- What you are asked to do -
Select the lines of the records containing the word "низкая" and list them.
§
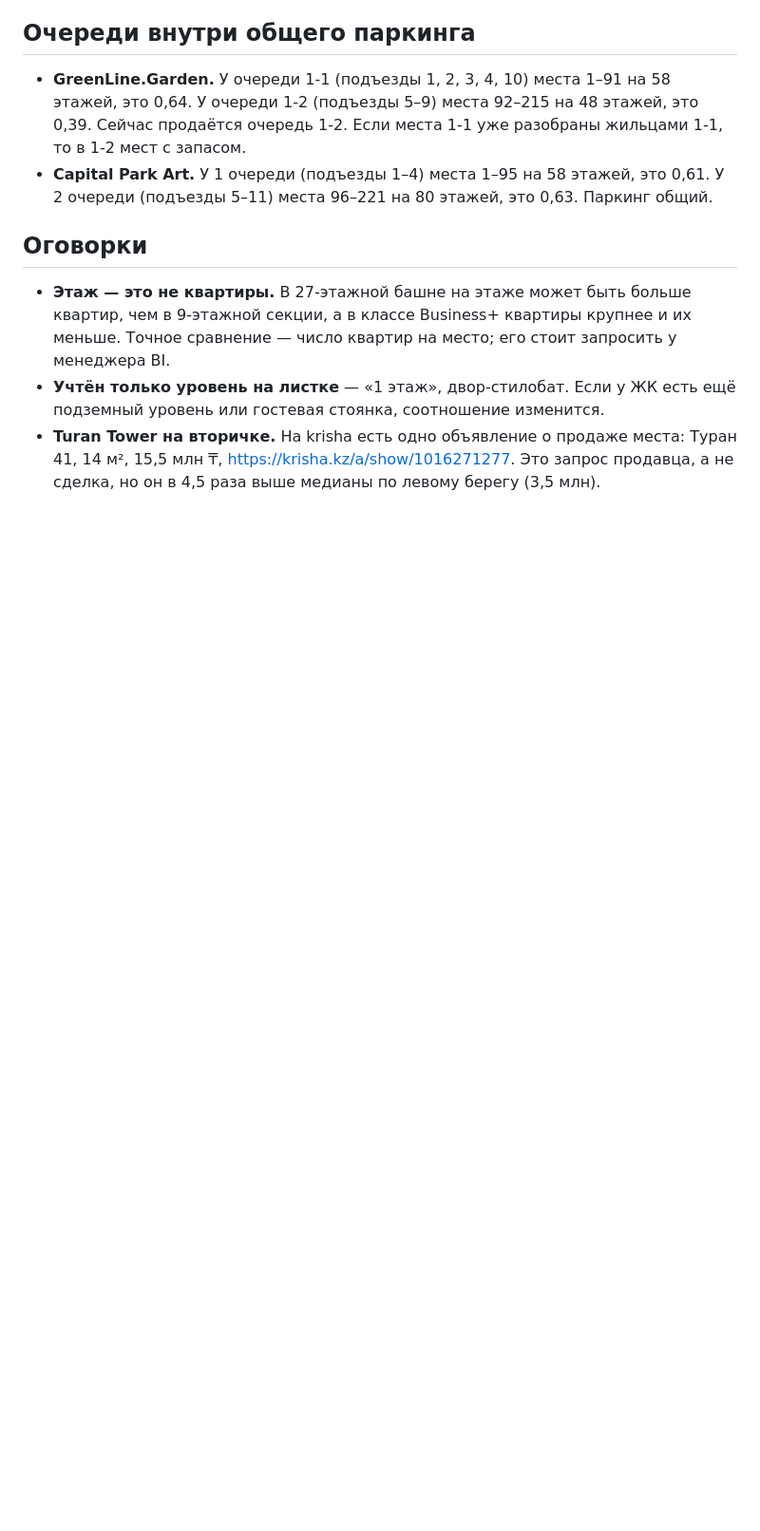
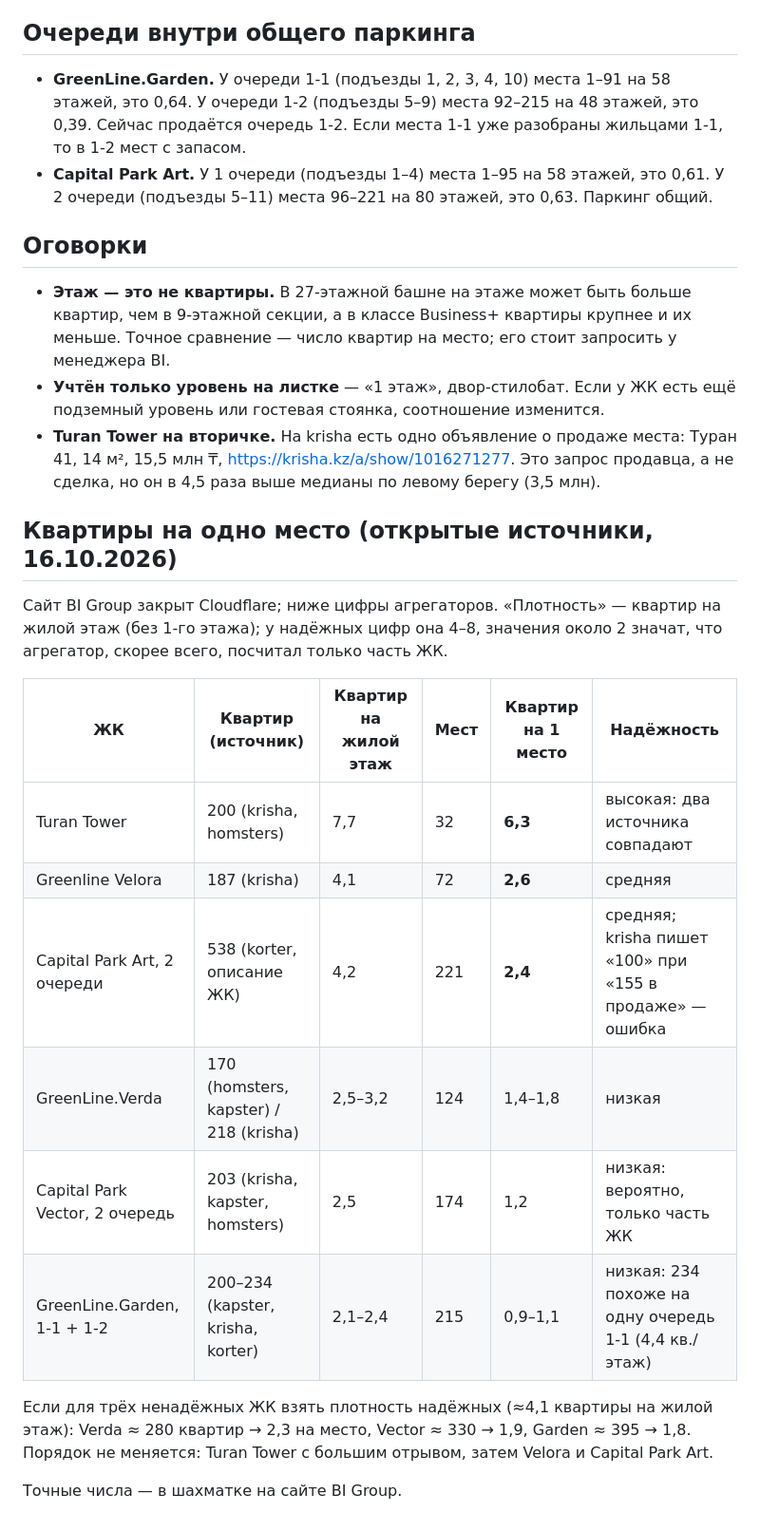
Before and after one commit to ceo646/ispeo.saraptama.kz, a Markdown page: commercial-analyzer/parking_left_bank/bi_parking_ratio.md, the part around the change. Shown at 95% size. Drawn GitHub-style; blank space fills up the shorter version.

Commit message:
Add apartment counts per parking place for the six BI complexes
Co-Authored-By: Claude Opus 5.5 <noreply@anthropic.com>
Claude-Session: https://claude.ai/code/session_01BUofNyTrrMcqsgSCkfNqTj

```diff
--- a/commercial-analyzer/parking_left_bank/bi_parking_ratio.md
+++ b/commercial-analyzer/parking_left_bank/bi_parking_ratio.md
@@ -27,3 +27,20 @@
 - **Этаж — это не квартиры.** В 27-этажной башне на этаже может быть больше квартир, чем в 9-этажной секции, а в классе Business+ квартиры крупнее и их меньше. Точное сравнение — число квартир на место; его стоит запросить у менеджера BI.
 - **Учтён только уровень на листке** — «1 этаж», двор-стилобат. Если у ЖК есть ещё подземный уровень или гостевая стоянка, соотношение изменится.
 - **Turan Tower на вторичке.** На krisha есть одно объявление о продаже места: Туран 41, 14 м², 15,5 млн ₸, https://krisha.kz/a/show/1016271277. Это запрос продавца, а не сделка, но он в 4,5 раза выше медианы по левому берегу (3,5 млн).
+
+## Квартиры на одно место (открытые источники, 16.10.2026)
+
+Сайт BI Group закрыт Cloudflare; ниже цифры агрегаторов. «Плотность» — квартир на жилой этаж (без 1-го этажа); у надёжных цифр она 4–8, значения около 2 значат, что агрегатор, скорее всего, посчитал только часть ЖК.
+
+| ЖК | Квартир (источник) | Квартир на жилой этаж | Мест | Квартир на 1 место | Надёжность |
+|---|---|---|---|---|---|
+| Turan Tower | 200 (krisha, homsters) | 7,7 | 32 | **6,3** | высокая: два источника совпадают |
+| Greenline Velora | 187 (krisha) | 4,1 | 72 | **2,6** | средняя |
+| Capital Park Art, 2 очереди | 538 (korter, описание ЖК) | 4,2 | 221 | **2,4** | средняя; krisha пишет «100» при «155 в продаже» — ошибка |
+| GreenLine.Verda | 170 (homsters, kapster) / 218 (krisha) | 2,5–3,2 | 124 | 1,4–1,8 | низкая |
+| Capital Park Vector, 2 очередь | 203 (krisha, kapster, homsters) | 2,5 | 174 | 1,2 | низкая: вероятно, только часть ЖК |
+| GreenLine.Garden, 1-1 + 1-2 | 200–234 (kapster, krisha, korter) | 2,1–2,4 | 215 | 0,9–1,1 | низкая: 234 похоже на одну очередь 1-1 (4,4 кв./этаж) |
+
+Если для трёх ненадёжных ЖК взять плотность надёжных (≈4,1 квартиры на жилой этаж): Verda ≈ 280 квартир → 2,3 на место, Vector ≈ 330 → 1,9, Garden ≈ 395 → 1,8. Порядок не меняется: Turan Tower с большим отрывом, затем Velora и Capital Park Art.
+
+Точные числа — в шахматке на сайте BI Group.
```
§
- Answer space -
+| GreenLine.Verda | 170 (homsters, kapster) / 218 (krisha) | 2,5–3,2 | 124 | 1,4–1,8 | низкая |
+| Capital Park Vector, 2 очередь | 203 (krisha, kapster, homsters) | 2,5 | 174 | 1,2 | низкая: вероятно, только часть ЖК |
+| GreenLine.Garden, 1-1 + 1-2 | 200–234 (kapster, krisha, korter) | 2,1–2,4 | 215 | 0,9–1,1 | низкая: 234 похоже на одну очередь 1-1 (4,4 кв./этаж) |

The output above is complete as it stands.